For the first time, the venerable family-owned theater chain (in 2013, it marks its 75th anniversary) rolled out the Christmas Eve event city-wide. Spreading from Santa Monica, by the sea, to Claremont, far in-land, no matter what the locale, songbirds of all religious persuasions showed little reluctance in humming or chanting, “Matchmaker, Matchmaker,” “Sunrise, Sunset,” “If I Was a Rich Man,” and “Anatefka.”

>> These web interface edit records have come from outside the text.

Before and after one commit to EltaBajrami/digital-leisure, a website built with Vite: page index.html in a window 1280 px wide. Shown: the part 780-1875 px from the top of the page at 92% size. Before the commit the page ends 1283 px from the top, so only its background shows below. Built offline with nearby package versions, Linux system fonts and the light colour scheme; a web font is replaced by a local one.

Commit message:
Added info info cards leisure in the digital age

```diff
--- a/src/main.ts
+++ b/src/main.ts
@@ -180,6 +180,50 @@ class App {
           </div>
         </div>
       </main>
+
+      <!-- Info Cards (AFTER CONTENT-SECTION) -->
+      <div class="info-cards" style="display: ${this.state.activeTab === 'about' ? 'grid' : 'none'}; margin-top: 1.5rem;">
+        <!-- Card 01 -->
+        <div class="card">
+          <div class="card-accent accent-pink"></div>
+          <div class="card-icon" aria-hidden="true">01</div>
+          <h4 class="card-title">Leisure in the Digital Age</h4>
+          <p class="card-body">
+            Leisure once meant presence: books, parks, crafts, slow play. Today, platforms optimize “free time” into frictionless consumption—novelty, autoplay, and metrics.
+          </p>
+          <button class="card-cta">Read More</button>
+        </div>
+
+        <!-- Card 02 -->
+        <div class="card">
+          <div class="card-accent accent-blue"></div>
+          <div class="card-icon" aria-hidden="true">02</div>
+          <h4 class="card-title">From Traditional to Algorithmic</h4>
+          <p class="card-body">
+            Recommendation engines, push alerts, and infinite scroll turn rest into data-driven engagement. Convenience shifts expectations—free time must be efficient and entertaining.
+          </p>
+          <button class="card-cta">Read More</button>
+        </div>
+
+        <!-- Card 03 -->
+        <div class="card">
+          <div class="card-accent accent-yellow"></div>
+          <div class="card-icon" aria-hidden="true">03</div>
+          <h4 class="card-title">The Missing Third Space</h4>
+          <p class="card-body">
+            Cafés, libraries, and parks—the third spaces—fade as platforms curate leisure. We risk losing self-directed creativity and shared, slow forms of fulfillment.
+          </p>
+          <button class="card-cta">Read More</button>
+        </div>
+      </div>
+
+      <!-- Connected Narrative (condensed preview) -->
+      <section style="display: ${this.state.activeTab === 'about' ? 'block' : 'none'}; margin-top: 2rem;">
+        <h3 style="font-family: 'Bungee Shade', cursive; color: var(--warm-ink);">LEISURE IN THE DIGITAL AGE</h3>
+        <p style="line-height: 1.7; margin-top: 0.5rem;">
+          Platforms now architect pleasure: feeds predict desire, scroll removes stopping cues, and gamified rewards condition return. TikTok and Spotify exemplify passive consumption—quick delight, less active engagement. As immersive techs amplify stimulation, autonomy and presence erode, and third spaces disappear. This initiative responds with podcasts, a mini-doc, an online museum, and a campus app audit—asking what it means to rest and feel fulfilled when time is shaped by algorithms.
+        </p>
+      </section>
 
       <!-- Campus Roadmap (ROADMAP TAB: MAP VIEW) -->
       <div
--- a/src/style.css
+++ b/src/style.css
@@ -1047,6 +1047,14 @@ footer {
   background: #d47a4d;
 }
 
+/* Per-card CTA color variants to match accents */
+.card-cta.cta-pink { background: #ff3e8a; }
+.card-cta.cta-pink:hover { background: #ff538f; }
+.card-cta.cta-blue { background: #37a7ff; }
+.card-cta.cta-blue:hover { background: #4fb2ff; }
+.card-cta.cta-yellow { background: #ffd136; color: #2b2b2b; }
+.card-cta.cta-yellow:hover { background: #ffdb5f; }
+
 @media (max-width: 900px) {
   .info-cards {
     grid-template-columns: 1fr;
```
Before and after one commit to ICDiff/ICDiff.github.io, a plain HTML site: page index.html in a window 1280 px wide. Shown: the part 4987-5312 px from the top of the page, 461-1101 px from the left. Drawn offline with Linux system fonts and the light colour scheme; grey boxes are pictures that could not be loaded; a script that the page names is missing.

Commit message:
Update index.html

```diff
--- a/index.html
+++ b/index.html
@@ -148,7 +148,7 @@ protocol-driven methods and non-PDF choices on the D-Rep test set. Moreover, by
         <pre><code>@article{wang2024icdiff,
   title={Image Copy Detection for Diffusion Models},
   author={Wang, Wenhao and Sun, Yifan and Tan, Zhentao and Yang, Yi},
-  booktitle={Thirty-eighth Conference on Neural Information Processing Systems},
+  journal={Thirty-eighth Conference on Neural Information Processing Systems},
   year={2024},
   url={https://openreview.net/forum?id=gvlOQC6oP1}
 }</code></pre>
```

The mood at the Laemmele NoHo 7 in North Hollywood, where arts·meme was honored to participate as emcee, was particularly sweet; a threesome of savvy soloists warmed up the gathered crowd. Then came the movie … clocking nearly three hours, with intermission, the deeply moving saga of Eastern European peasants coping with social change was all the more powerful in big-screen viewing. Then, when antisemitism forced the villagers’ exit from their centuries-old Russian shtetl, it all seemed to carry extra weight amidst a movie audience unusually eager to engage.
Photos by Dana Ross